WHAT NEEDS TO BE DONE ::
Work out how many lines in the data hold the string "columns". Reply with only that number.

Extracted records
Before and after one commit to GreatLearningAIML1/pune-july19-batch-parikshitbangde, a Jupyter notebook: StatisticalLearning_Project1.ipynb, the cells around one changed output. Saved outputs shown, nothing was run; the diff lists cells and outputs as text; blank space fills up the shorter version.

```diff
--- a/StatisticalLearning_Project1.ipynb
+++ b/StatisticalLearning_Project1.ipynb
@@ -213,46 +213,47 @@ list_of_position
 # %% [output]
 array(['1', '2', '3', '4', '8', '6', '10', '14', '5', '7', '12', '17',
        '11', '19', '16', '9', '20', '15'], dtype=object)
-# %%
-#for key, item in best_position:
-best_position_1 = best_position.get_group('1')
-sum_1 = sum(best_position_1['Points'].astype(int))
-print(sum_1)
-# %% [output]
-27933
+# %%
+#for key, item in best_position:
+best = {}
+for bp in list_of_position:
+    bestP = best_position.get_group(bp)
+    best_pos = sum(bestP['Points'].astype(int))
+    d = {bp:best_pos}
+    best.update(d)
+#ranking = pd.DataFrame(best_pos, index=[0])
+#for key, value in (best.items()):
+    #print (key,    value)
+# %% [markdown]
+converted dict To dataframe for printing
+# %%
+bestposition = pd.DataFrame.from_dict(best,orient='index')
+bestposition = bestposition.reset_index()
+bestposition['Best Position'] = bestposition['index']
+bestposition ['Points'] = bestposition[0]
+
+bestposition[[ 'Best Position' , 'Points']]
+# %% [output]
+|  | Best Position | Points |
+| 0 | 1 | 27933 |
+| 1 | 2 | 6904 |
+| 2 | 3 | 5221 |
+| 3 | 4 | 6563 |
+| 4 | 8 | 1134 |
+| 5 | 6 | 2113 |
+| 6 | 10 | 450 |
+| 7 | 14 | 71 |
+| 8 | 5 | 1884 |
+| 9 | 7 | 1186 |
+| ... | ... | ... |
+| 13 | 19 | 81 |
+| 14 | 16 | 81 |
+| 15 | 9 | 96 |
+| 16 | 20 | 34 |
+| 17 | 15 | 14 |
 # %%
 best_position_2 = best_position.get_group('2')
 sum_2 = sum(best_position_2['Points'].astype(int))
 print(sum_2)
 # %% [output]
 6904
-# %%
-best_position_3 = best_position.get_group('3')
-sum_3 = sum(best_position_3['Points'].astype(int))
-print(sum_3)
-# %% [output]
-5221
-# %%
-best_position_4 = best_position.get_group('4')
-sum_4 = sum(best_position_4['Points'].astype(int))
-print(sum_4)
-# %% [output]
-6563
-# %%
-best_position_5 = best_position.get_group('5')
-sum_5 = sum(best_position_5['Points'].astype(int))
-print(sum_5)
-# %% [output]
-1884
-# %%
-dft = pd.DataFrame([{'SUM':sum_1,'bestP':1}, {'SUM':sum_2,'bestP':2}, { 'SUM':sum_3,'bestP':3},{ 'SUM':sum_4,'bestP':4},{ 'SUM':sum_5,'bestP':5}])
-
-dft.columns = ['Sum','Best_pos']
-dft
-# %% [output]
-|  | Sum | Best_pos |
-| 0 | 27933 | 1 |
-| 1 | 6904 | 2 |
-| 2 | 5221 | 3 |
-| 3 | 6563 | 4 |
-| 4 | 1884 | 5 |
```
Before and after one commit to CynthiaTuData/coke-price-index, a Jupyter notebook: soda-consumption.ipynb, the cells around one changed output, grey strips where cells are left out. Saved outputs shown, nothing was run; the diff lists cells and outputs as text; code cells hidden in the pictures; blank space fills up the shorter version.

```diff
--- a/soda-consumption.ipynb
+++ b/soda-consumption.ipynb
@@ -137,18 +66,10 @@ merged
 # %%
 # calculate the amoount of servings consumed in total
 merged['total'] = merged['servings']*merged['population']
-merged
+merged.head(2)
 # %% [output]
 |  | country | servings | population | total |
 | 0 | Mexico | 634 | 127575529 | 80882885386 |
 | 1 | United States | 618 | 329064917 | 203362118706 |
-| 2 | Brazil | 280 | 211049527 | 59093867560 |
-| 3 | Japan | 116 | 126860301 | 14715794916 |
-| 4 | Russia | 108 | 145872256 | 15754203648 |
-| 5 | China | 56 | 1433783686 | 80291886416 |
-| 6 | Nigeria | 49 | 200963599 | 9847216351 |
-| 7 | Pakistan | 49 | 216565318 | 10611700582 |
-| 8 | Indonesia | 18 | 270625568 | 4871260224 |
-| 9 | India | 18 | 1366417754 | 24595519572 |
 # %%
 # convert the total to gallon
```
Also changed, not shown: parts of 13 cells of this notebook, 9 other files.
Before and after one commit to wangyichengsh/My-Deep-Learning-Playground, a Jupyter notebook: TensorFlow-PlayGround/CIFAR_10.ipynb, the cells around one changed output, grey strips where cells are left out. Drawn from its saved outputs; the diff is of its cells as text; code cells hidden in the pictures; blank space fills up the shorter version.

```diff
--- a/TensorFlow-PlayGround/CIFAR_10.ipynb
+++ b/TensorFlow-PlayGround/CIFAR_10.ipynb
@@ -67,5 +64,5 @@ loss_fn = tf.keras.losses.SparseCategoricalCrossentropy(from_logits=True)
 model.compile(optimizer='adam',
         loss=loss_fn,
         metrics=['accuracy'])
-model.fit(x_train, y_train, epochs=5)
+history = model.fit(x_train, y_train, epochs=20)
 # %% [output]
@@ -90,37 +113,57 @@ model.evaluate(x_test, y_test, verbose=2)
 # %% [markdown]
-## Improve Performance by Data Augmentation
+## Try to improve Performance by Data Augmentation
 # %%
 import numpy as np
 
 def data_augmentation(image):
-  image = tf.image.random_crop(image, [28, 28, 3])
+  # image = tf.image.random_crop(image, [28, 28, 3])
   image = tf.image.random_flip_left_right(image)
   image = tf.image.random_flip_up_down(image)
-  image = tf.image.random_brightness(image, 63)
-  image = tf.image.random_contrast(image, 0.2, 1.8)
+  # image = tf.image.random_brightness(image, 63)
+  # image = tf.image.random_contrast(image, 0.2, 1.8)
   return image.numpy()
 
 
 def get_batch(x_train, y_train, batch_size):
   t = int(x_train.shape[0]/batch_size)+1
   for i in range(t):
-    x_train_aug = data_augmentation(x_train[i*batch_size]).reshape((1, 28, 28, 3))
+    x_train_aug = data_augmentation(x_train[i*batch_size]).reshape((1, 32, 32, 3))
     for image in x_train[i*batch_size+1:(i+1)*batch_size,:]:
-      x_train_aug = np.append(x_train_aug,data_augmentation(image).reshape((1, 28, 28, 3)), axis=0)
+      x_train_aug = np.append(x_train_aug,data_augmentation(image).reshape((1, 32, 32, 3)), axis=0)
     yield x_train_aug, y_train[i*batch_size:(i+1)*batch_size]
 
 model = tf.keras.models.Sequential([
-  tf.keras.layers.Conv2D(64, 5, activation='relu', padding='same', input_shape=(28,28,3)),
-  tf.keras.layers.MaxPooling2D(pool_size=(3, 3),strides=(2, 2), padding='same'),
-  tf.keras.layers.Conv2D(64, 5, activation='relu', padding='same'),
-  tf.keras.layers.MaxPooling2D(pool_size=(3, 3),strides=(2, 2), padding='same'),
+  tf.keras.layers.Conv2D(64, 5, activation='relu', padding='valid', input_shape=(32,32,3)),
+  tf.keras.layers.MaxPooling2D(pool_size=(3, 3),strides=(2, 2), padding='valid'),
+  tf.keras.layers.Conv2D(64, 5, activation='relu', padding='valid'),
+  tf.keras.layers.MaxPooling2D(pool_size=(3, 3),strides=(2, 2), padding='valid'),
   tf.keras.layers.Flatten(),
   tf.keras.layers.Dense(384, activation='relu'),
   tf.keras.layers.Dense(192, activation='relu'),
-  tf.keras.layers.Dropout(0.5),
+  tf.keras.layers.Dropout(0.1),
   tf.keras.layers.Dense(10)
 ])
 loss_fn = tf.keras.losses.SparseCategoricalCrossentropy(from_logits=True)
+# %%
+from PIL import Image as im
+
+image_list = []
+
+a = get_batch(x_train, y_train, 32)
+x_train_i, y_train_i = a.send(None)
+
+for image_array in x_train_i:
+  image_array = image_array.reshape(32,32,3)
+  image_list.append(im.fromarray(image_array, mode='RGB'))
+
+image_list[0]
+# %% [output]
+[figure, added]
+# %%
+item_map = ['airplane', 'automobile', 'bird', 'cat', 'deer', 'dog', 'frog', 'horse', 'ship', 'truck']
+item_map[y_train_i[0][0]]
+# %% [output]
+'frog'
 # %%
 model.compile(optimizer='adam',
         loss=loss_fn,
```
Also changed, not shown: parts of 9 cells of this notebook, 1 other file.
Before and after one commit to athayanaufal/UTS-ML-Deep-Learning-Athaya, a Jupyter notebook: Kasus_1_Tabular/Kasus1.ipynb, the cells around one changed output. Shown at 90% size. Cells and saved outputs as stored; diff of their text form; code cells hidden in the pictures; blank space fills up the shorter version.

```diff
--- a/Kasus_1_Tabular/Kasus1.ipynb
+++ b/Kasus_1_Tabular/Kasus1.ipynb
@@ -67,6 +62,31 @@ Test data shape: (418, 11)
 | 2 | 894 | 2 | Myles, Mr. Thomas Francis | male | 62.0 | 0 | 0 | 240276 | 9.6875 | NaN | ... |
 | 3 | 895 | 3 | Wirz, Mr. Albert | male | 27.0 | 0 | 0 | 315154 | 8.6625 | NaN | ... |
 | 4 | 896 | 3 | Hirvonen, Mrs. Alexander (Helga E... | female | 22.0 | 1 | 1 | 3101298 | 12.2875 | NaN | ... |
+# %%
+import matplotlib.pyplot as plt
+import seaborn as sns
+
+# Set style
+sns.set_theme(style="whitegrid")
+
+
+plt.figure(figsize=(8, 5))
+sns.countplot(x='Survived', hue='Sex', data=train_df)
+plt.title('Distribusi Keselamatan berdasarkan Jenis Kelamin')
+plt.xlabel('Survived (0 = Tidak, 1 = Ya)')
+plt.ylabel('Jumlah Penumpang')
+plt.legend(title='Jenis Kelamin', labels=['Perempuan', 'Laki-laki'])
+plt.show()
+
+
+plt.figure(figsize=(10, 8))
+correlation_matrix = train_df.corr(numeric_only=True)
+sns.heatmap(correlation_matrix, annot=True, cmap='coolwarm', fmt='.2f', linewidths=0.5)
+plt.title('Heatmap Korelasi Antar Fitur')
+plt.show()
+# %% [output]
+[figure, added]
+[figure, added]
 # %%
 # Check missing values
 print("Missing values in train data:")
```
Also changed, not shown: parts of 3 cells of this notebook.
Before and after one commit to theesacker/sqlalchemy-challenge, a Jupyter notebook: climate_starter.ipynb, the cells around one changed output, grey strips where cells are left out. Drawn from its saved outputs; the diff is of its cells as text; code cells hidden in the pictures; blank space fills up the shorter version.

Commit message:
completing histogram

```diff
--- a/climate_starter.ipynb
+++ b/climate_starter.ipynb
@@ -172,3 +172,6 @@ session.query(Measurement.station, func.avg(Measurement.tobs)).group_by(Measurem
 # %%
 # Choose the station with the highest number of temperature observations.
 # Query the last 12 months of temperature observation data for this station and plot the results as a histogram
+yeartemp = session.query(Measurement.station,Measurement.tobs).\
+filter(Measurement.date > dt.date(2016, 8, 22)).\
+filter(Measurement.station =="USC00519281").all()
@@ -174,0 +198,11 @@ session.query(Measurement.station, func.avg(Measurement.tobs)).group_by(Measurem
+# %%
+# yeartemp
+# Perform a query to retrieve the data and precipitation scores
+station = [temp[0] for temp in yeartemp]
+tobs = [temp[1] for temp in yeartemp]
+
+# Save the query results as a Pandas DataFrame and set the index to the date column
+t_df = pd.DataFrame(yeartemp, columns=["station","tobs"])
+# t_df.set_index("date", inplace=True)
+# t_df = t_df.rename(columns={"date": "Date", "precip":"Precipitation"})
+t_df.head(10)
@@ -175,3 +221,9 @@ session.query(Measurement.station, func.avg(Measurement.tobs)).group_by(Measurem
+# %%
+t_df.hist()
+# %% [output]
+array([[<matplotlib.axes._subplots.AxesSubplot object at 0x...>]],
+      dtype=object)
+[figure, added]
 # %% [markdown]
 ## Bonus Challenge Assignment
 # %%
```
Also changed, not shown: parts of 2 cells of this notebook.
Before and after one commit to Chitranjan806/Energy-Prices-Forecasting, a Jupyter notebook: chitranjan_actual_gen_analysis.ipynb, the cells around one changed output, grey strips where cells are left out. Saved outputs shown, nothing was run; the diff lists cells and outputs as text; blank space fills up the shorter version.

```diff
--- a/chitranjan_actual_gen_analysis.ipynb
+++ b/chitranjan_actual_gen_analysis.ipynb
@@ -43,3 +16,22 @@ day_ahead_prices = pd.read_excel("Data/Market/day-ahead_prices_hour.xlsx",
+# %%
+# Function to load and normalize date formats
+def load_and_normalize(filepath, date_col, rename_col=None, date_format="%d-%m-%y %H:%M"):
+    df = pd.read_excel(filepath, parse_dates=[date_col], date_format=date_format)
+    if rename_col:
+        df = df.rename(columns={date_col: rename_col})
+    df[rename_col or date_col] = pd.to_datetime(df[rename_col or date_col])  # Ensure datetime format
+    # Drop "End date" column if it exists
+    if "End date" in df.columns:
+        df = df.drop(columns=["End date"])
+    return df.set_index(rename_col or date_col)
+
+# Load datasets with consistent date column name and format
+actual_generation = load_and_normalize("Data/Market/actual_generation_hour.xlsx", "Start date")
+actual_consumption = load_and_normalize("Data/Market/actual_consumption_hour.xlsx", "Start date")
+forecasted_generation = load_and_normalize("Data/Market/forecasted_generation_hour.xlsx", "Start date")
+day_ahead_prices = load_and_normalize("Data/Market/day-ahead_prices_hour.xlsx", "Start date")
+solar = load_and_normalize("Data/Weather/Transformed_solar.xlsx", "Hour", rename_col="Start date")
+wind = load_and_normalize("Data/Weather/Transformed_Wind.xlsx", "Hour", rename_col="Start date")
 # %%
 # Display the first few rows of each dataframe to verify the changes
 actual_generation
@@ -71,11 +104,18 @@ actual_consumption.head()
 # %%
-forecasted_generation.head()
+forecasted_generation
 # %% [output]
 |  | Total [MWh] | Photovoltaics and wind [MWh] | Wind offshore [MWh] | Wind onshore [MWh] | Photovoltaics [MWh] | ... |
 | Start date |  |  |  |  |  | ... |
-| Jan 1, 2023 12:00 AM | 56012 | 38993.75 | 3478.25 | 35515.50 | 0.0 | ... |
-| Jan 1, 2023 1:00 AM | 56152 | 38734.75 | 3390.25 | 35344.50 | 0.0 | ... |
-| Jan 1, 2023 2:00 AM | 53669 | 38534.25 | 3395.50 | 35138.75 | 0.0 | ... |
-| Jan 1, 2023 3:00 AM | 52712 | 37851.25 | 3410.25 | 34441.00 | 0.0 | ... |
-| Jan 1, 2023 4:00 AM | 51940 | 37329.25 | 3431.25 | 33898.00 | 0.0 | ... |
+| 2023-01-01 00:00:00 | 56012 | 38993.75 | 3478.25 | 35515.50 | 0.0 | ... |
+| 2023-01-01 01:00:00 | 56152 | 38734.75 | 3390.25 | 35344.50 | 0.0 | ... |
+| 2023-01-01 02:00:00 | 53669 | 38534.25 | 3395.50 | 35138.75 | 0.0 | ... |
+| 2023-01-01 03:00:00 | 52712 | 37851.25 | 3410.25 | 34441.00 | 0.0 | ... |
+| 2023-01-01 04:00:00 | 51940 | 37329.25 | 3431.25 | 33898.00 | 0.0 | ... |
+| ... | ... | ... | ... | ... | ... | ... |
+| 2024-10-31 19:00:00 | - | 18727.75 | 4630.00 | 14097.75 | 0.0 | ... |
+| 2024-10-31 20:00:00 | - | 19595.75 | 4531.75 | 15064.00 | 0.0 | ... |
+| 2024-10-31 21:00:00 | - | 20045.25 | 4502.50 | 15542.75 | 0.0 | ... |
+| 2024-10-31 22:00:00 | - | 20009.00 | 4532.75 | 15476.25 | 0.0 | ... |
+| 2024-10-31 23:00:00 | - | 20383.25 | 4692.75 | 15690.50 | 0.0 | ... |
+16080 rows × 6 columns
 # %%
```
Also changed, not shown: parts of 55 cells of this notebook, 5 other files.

ANSWER FOR THE TASK ::
7